Apical extruded debris, reciprocation, full rotation, Nickle Titanium instruments, single file system.
Architecture | Business | Life Sciences | Medicine and Health Sciences
Apical extrusion of infected debris into the periradicular tissues during endodontic instrumentation may lead to postoperative pain and flare-up. Debris usually contain dentine chips, necrotic pulp tissue, microorganisms and irrigant. The existing studies are inconclusive about which engine-driven system pushes less debris in the apical direction.
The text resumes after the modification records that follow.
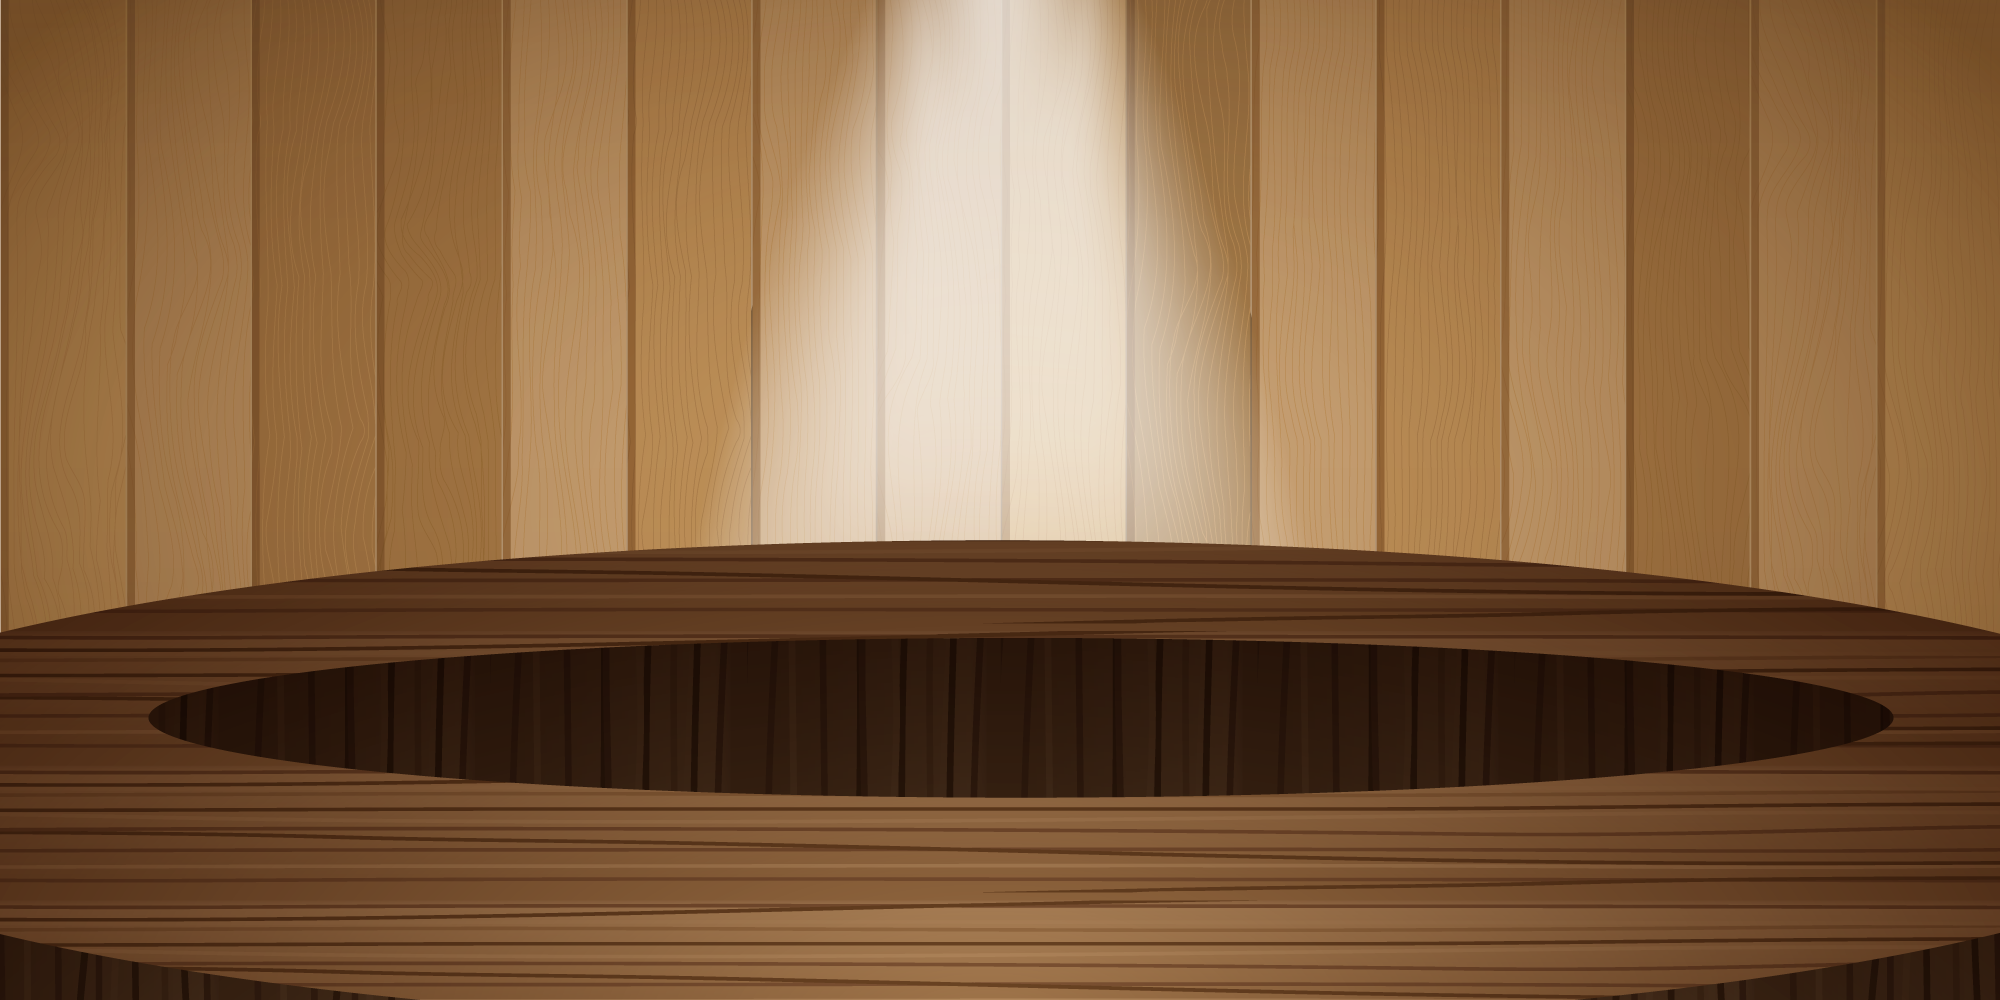
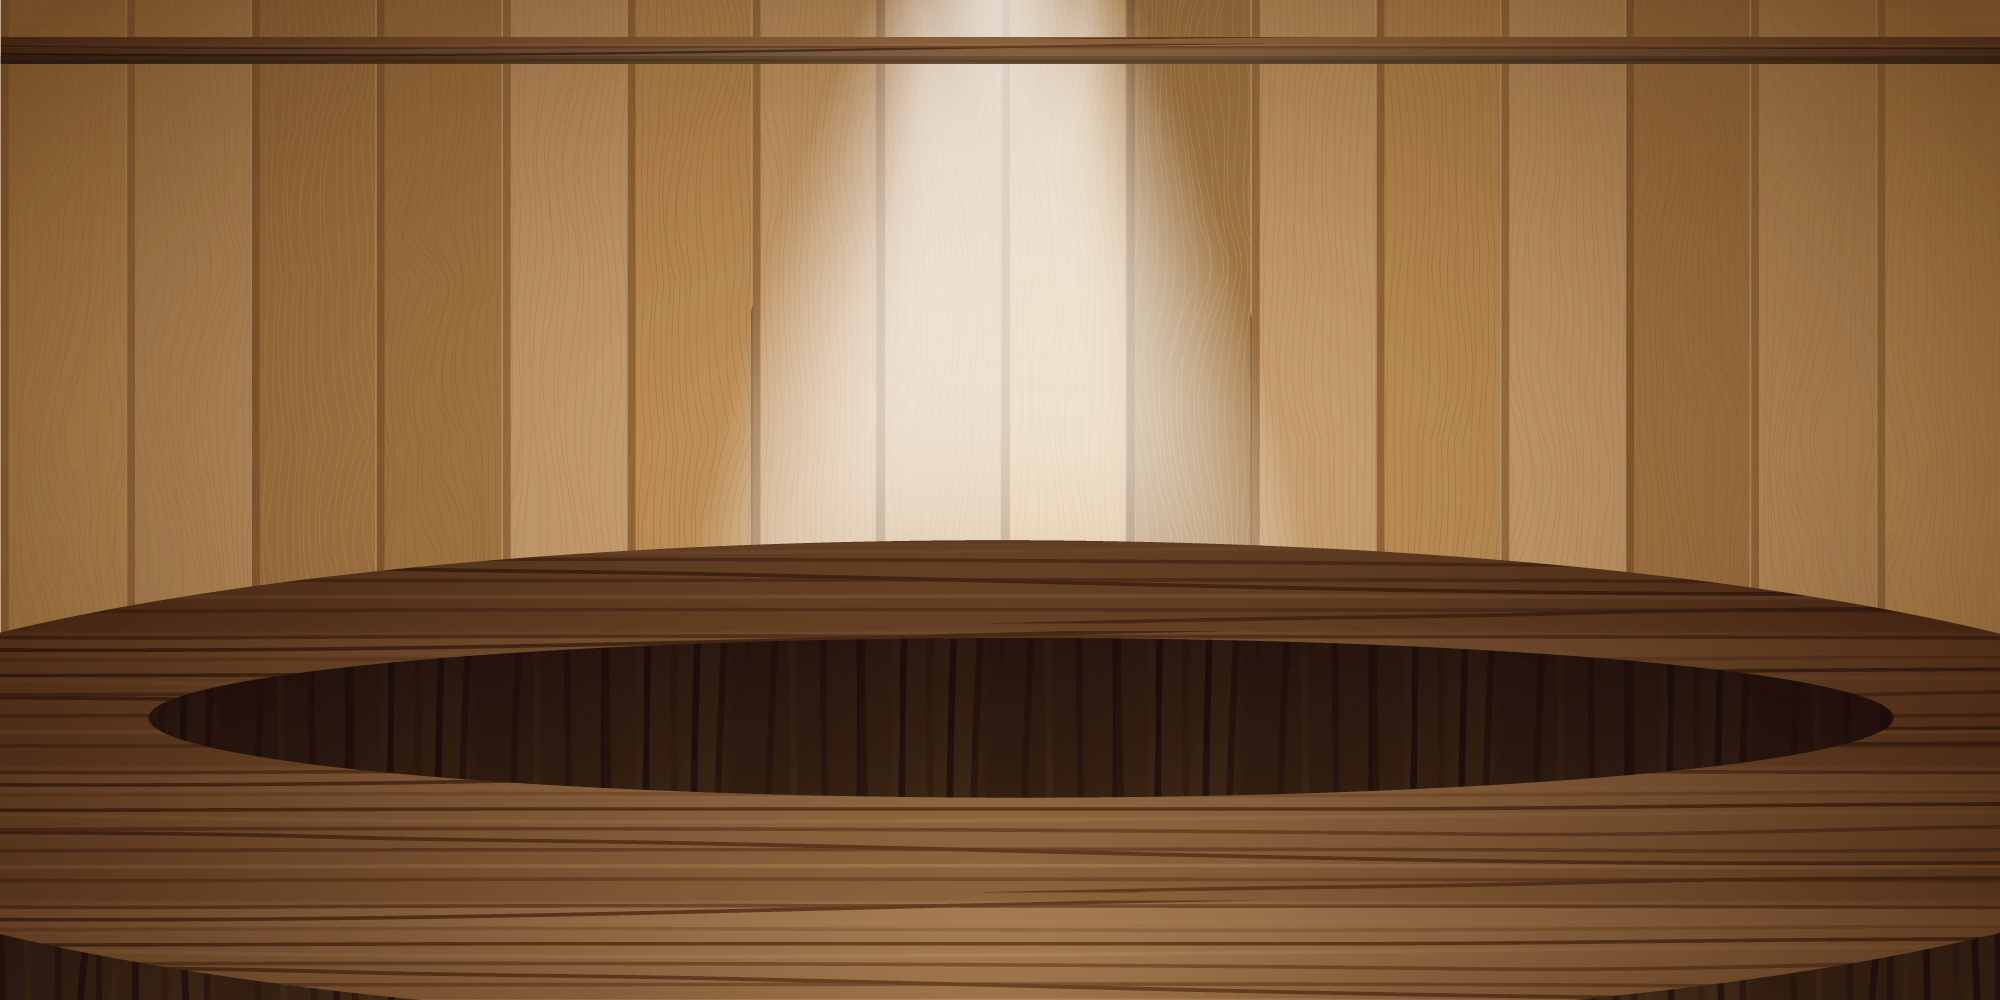
242532
5235

Changed region(s): [[0.0, 0.031, 1.0, 0.062]]

diff --git a/sketch.js b/sketch.js
@@ -1,4 +1,4 @@
-var bg, sushi1, chopsticks, top, left, right, solar;
+var bg, sushi1, chopsticks, left, right, solar;
 
 function setup() {
 
@@ -7,7 +7,6 @@ function setup() {
     bg = loadImage("bg.png");
     chopsticks = loadImage("chopsticks.png")
     sushi1 = loadImage("sushi1.png")
-    top = loadImage("top.png")
     left = loadImage("left.png")
     right = loadImage("right.png")
 
@@ -27,14 +26,11 @@ function draw() {
 	var duration3 = 50000;
 	var timing3 = (new Date()%duration3)/duration3;
 
-	//발
-	image(top,0,0,2000,500);
-
 	//발왼쪽
-	image(left,0,0,2000,500);
+	image(left,0,0,2000,1000);
 
 	//발오른쪽
-	image(right,0,0,2000,500);
+	image(right,0,0,2000,1000);
 
 	//위라인
 	noFill();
The aim of the present study was to evaluate the amount of apically extruded debris associated with full rotation single-file nickel–titanium instrumentation systems compared to another system used in reciprocation motion. Methodology: After approval of BAU institutional review board, twenty extracted human mandibular premolar teeth were randomly assigned to two groups (n=10 per group), the root canals were instrumented according to the manufacturers’ instructions using the reciprocating single-file system Reciproc Blue (VDW), and the single-file rotary system OneCurve (MicroMega). The apically extruded debris were collected and dried in pre-weighed Eppendorf tubes. The amount of debris was assessed with a micro balance and statistically analyzed using Mann-Whitney U Test. The results showed that both systems produced debris with no statistically significant difference between them. Conclusions: Under the condition of this study, both systems caused apical debris extrusion. Reciprocal instrumentation was associated with more debris extrusion compared to rotary instrumentation, however without statistically significant difference.
Taouk, Belal; Abiad, Roula; and Abo Elsaad, Nayer
"EVALUATION OF EXTRUDED DEBRIS AMOUNT DURING INSTRUMENTATION USING RECIPROCATION VS. FULL ROTATION TECHNIQUES: IN VITRO STUDY,"
BAU Journal - Health and Wellbeing: Vol. 2
, Article 8.
Available at: https://digitalcommons.bau.edu.lb/hwbjournal/vol2/iss1/8